- Involutional stenosis (idiopathic)
- Most common cause of obstruction
- Associated with closure of the lumen by inflammatory infiltrates and edema possibly due to infection or autoimmune disease
- Women are two times more frequently affected then men
- Women have narrower canals than men (McCormick A, et al. The diameter of the nasolacrimal duct measured by computed tomography: gender and racial differences. Clin Exp Ophthalmol, 37: 357-61, 2009 AND Shigeta K, et al. Sex and age differences in the bony nasolacrimal canal: an anatomical study. Arch Ophthalmol, 125: 1677-81, 2007.)
- Cast formation within the sac and duct resulting in obstruction
- Consist of shed epithelial cells, lipids and amorphous debris with or without calcium
- Particularly midface and nasal orbital ethmoid (NOE) fractures
- Consider prophylactic silicone intubation in some cases
- Chemotherapy medications
- Taxol derivatives: Docetaxel and Paclitaxel
- Radioactive iodine 131 therapy
- Phospholine iodide ophthalmic drops
- Cholinesterase inhibitor
- Rarely used today
- Idoxuridine ophthalmic drops
- Used for ocular HSV infections
- Canalicular obstruction
- Inflammatory disease
- Granulomatosis with polyangiitis (GPA), formerly Wegener's
- Eosinophilic angiocentric fibrosis (EAF)/IgG4-related disease
- Lethal midline granuloma (LMG)
- Lymphoma (Figure 1)
- Squamous cell carcinoma
- Inverting papilloma
- Sinonasal tumors
Figure 1. Lymphoma.
- Periorbital radiation therapy for malignancies
- Nasal pathology
- Cocaine inhalation abuse
- Prior nasal or sinus surgery
- Iatrogenic damage may occur from maxillary antrostomy with functional endoscopic sinus surgery (FESS)
- Chronic sinusitis/rhinitis
- Lacrimal plugs (displaced, especially intracanalicular)
- Dental impaction
- Women are two times more frequently affected than men
- Babies: congenital NLDO
- Young adults
- Canalicular obstruction/herpes simplex virus (HSV) infection
- Facial trauma (often males)
- Middle age: dacryolith (especially women and smokers)
- Elderly: primary acquired nasolacrimal duct obstruction
- Location: unilateral versus bilateral
- Lifestyle effect/functional status
- Tearing by location
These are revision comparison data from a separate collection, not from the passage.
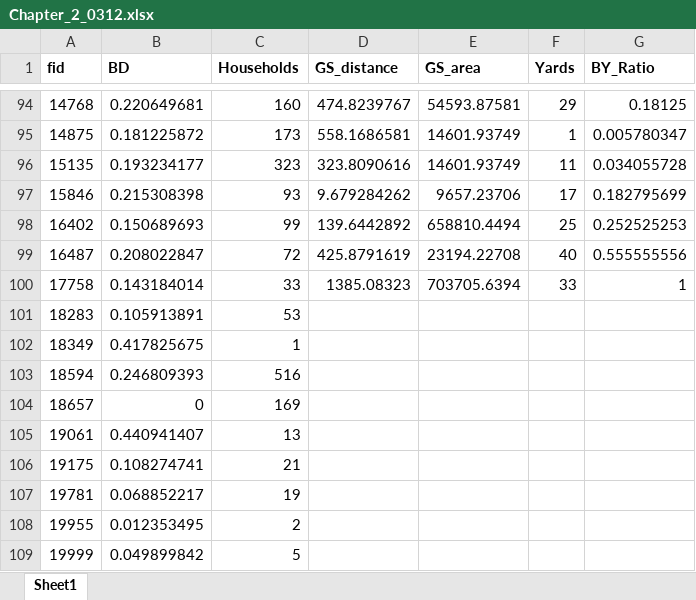
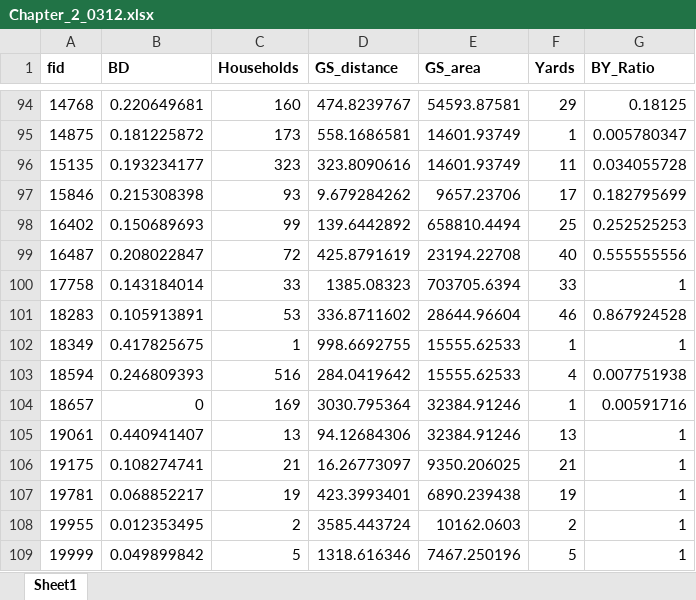
Before and after one commit to EKROFT/urban_sprawl_stats, an Excel workbook: Data/Chapter_2_0312.xlsx, sheet Sheet1, drawn as a sheet; only a part is shown, gaps mark what is left out; values as stored, in another font and other column widths than the file's, no borders; the diff covers the shown part only; the diff names each change by its address in the sheet, - before the commit and + after, or states it on an @@ line.

```diff
--- a/Data/Chapter_2_0312.xlsx (sheet Sheet1)
+++ b/Data/Chapter_2_0312.xlsx (sheet Sheet1)
-D101 (GS_distance): (empty)
+D101 (GS_distance): 336.8711602
-E101 (GS_area): (empty)
+E101 (GS_area): 28644.96604
-F101 (Yards): (empty)
+F101 (Yards): 46
-G101 (BY_Ratio): (empty)
+G101 (BY_Ratio): 0.867924528
-D102 (GS_distance): (empty)
+D102 (GS_distance): 998.6692755
-E102:E103 (GS_area): (empty)
+E102:E103 (GS_area): 15555.62533
-F102 (Yards): (empty)
+F102 (Yards): 1
-G102 (BY_Ratio): (empty)
+G102 (BY_Ratio): 1
-D103 (GS_distance): (empty)
+D103 (GS_distance): 284.0419642
-F103 (Yards): (empty)
+F103 (Yards): 4
-G103 (BY_Ratio): (empty)
+G103 (BY_Ratio): 0.007751938
-D104 (GS_distance): (empty)
+D104 (GS_distance): 3030.795364
-E104:E105 (GS_area): (empty)
+E104:E105 (GS_area): 32384.91246
-F104 (Yards): (empty)
+F104 (Yards): 1
-G104 (BY_Ratio): (empty)
+G104 (BY_Ratio): 0.00591716
-D105 (GS_distance): (empty)
+D105 (GS_distance): 94.12684306
-F105 (Yards): (empty)
+F105 (Yards): 13
-G105:G109 (BY_Ratio): (empty)
+G105:G109 (BY_Ratio): 1
-D106 (GS_distance): (empty)
+D106 (GS_distance): 16.26773097
-E106 (GS_area): (empty)
+E106 (GS_area): 9350.206025
-F106 (Yards): (empty)
+F106 (Yards): 21
-D107 (GS_distance): (empty)
+D107 (GS_distance): 423.3993401
-E107 (GS_area): (empty)
+E107 (GS_area): 6890.239438
-F107 (Yards): (empty)
+F107 (Yards): 19
-D108 (GS_distance): (empty)
+D108 (GS_distance): 3585.443724
-E108 (GS_area): (empty)
+E108 (GS_area): 10162.0603
-F108 (Yards): (empty)
+F108 (Yards): 2
-D109 (GS_distance): (empty)
+D109 (GS_distance): 1318.616346
-E109 (GS_area): (empty)
+E109 (GS_area): 7467.250196
-F109 (Yards): (empty)
+F109 (Yards): 5
```
Also changed, not shown: 2 removed rows and 347 edited cells elsewhere in this sheet, 7 other files.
- Indoors without reflex tearing: anatomic block/NLDO
- Outdoors only: often pseudo epiphora/reflex secretion
- "Watery eyes" due to allergy or dysfunctional tearing syndrome
- Constant (block/NLDO)
- Dacryolith, allergy, impacted turbinate
- Partial/incomplete (functional) NLDO
- Tear quality
- Clear tears (punctal/canalicular obstruction)
- Blood-tinged tears (consider tumor)
- Lesion might be at the level of the conjunctiva, lacrimal sac, or lacrimal gland.
- Might be idiopathic
- Also consider menstruation, severe epistaxis, bleeding diathesis, and corneal disease (Ho, VH, et al. Bloody tears of unknown cause: case series and review of the literature. OPRS, 20: 442-7, 2004).
- Copious debris with mattering (stasis/NLDO)
- Prior infections
- Conjunctivitis (HSV): associated pain/numbness
- Topical and systemic medications
- Previous facial surgery
- Pertinent medical conditions
- Systemic inflammatory/rheumatologic disease
- Patients often present with excess tearing, mucopurulent discharge with mattering of the lids and skin.
- Occasionally skin breakdown is present.
- Those with a distended sac may report pain, discharge and sometimes a history of prior cellulitis.
- Intermittent blurred vision often accompanies an enlarged marginal tear strip.
- Red eye
- Elevated marginal tear strip due to reflux and associated ocular irritation
- Normal or low marginal tear strip might be present with a functional obstruction in the elderly with hyposecretion and toxic tears
- Lacrimal sac mass below the medial canthal tendon
- The strong superior aspect of the medial canthal tendon prevents superior extension of the lacrimal sac.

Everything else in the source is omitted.